Search the entries for lines with the string "Estimate" and say how many there are, giving only the number.

Revision comparison data
*-*-*
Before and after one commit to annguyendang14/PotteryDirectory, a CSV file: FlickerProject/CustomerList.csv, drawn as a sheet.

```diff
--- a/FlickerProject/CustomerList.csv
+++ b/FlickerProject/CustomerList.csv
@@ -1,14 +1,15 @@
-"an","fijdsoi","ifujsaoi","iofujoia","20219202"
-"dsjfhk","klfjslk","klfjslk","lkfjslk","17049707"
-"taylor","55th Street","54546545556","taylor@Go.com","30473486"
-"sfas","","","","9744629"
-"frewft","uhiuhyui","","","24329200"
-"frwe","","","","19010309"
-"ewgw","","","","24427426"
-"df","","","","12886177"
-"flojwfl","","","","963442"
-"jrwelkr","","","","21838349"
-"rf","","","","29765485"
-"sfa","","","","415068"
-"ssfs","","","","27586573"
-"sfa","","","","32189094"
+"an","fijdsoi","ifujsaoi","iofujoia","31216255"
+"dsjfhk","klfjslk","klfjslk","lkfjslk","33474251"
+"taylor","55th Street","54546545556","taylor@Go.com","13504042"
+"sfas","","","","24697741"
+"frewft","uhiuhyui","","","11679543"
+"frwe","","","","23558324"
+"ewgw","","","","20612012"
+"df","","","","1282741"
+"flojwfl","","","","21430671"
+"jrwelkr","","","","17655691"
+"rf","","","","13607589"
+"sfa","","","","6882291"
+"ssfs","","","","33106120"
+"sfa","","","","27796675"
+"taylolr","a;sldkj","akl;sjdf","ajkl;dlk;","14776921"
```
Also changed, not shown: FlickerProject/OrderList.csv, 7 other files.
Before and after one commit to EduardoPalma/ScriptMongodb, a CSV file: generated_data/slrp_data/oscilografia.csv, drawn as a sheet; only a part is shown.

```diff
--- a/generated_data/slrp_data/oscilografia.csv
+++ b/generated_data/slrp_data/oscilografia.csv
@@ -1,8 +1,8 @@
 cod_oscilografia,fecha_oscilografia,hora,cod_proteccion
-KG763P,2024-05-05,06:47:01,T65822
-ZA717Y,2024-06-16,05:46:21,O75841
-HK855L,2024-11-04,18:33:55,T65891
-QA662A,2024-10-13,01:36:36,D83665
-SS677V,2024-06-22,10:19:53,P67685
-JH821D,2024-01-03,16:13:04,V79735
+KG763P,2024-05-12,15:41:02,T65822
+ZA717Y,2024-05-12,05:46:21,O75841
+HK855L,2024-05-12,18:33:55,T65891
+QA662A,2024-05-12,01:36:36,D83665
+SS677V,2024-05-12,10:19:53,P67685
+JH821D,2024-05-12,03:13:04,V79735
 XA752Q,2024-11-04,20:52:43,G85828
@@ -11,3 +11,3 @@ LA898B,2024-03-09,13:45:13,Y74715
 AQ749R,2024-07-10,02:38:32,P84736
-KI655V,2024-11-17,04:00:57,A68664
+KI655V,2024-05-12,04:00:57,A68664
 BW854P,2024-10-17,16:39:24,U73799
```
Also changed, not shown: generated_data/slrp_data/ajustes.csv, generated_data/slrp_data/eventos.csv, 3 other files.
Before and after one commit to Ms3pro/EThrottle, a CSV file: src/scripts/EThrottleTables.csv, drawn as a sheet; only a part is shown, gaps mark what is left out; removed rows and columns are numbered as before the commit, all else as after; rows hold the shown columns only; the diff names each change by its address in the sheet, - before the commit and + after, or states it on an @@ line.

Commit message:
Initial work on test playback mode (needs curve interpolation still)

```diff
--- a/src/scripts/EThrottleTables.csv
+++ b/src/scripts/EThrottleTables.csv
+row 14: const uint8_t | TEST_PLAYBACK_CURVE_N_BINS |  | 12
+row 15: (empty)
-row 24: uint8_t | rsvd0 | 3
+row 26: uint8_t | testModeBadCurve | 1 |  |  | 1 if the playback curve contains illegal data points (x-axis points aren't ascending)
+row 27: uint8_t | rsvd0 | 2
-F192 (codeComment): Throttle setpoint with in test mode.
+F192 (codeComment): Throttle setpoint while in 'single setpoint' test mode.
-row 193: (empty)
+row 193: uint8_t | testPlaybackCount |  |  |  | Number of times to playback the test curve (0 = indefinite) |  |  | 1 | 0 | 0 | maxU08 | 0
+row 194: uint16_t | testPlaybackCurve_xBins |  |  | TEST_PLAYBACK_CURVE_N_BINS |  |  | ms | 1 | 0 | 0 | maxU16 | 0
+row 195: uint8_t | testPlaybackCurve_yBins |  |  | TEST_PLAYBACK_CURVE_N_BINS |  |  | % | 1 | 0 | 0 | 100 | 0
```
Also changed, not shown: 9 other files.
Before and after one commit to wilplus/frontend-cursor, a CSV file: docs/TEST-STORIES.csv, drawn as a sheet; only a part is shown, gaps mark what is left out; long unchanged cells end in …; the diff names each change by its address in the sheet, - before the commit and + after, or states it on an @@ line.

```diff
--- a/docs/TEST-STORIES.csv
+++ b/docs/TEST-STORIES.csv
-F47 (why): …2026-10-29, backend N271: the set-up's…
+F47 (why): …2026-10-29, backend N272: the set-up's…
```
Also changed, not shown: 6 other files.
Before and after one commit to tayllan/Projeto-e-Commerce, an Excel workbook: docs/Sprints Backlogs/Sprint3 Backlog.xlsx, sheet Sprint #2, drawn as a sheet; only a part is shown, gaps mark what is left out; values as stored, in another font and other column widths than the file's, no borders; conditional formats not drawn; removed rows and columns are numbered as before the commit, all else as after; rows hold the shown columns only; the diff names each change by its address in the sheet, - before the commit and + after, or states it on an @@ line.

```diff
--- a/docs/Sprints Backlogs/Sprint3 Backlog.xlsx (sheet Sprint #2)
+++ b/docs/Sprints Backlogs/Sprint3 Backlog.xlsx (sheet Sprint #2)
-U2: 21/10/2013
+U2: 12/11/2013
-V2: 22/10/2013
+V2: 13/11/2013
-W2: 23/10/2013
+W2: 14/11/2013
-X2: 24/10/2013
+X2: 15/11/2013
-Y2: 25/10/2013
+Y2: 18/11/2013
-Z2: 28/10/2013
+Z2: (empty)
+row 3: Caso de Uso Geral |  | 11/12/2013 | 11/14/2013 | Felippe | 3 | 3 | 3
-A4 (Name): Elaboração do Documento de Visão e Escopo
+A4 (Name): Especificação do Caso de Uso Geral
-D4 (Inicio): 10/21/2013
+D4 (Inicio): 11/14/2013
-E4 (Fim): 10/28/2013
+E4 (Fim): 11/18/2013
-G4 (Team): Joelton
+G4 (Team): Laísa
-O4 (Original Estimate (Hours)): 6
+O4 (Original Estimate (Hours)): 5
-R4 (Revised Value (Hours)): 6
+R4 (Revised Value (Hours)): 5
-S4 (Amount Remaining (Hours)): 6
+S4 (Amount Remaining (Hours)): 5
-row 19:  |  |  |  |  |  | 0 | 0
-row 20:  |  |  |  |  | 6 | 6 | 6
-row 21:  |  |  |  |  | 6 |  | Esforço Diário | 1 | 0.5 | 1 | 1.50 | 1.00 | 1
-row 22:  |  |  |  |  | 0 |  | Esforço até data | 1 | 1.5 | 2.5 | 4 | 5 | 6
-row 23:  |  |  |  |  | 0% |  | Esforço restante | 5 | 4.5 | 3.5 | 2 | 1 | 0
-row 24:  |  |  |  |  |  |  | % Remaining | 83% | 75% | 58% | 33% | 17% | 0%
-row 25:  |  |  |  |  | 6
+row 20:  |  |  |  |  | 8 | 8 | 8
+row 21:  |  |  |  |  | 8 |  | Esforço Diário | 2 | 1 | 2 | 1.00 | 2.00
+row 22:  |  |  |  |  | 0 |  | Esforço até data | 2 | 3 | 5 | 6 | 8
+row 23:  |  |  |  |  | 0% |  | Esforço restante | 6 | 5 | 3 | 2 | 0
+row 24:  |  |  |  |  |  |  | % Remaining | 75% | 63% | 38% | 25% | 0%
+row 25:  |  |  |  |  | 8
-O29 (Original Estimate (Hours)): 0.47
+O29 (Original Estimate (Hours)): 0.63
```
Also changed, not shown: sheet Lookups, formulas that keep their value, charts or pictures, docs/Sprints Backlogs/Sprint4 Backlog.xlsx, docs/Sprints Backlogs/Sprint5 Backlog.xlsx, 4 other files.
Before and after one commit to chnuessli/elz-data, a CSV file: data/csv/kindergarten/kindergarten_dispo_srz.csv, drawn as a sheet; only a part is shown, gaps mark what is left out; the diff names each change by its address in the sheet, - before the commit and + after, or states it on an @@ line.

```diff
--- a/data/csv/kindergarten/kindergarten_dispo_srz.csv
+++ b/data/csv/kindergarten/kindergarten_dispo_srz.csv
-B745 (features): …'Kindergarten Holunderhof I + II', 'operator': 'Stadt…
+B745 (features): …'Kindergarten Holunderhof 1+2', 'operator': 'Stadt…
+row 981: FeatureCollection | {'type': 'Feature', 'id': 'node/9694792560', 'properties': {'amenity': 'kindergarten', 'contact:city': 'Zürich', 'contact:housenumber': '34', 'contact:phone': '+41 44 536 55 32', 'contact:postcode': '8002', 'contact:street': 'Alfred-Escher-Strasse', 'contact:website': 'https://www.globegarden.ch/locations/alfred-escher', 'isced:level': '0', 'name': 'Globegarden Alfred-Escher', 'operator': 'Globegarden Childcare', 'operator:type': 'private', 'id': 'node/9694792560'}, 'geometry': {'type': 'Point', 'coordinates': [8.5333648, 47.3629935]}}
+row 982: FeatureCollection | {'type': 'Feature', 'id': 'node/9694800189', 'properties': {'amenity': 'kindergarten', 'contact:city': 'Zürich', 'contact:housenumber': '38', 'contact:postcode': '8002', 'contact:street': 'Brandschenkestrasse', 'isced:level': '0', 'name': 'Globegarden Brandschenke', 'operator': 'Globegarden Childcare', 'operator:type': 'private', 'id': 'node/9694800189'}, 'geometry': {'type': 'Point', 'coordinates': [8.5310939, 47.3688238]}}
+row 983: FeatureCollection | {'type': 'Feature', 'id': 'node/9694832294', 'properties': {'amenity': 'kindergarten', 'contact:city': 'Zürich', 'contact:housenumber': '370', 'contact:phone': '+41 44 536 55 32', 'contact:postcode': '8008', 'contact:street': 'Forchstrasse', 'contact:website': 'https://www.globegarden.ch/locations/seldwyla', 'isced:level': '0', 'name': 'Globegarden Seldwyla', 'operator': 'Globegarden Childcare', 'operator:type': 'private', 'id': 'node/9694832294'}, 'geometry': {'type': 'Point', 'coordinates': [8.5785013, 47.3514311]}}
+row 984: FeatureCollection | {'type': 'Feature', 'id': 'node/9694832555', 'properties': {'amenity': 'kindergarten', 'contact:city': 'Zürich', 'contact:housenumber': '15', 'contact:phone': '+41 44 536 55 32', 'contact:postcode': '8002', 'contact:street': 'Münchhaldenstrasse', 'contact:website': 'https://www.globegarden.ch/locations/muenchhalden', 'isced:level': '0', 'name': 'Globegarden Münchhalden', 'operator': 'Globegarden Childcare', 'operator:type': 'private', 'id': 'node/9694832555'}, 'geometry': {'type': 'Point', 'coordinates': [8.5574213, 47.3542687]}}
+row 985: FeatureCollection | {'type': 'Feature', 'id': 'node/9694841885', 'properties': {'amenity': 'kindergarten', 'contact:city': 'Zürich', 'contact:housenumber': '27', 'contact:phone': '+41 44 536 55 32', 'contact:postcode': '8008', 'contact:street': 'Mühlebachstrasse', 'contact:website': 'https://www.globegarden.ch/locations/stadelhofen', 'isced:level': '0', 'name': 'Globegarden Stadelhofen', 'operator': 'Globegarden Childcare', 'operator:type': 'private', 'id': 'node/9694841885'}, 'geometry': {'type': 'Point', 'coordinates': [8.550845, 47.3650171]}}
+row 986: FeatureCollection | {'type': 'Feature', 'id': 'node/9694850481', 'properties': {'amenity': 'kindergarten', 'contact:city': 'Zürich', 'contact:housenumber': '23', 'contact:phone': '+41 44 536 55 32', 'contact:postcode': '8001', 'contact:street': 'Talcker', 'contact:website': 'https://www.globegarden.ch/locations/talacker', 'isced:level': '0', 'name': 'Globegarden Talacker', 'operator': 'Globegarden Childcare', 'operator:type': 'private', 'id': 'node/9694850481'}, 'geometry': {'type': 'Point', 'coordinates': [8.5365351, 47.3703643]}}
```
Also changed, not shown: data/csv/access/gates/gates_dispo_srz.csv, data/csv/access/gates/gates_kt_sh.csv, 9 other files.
*-*-*
### YOUR RESPONSE
4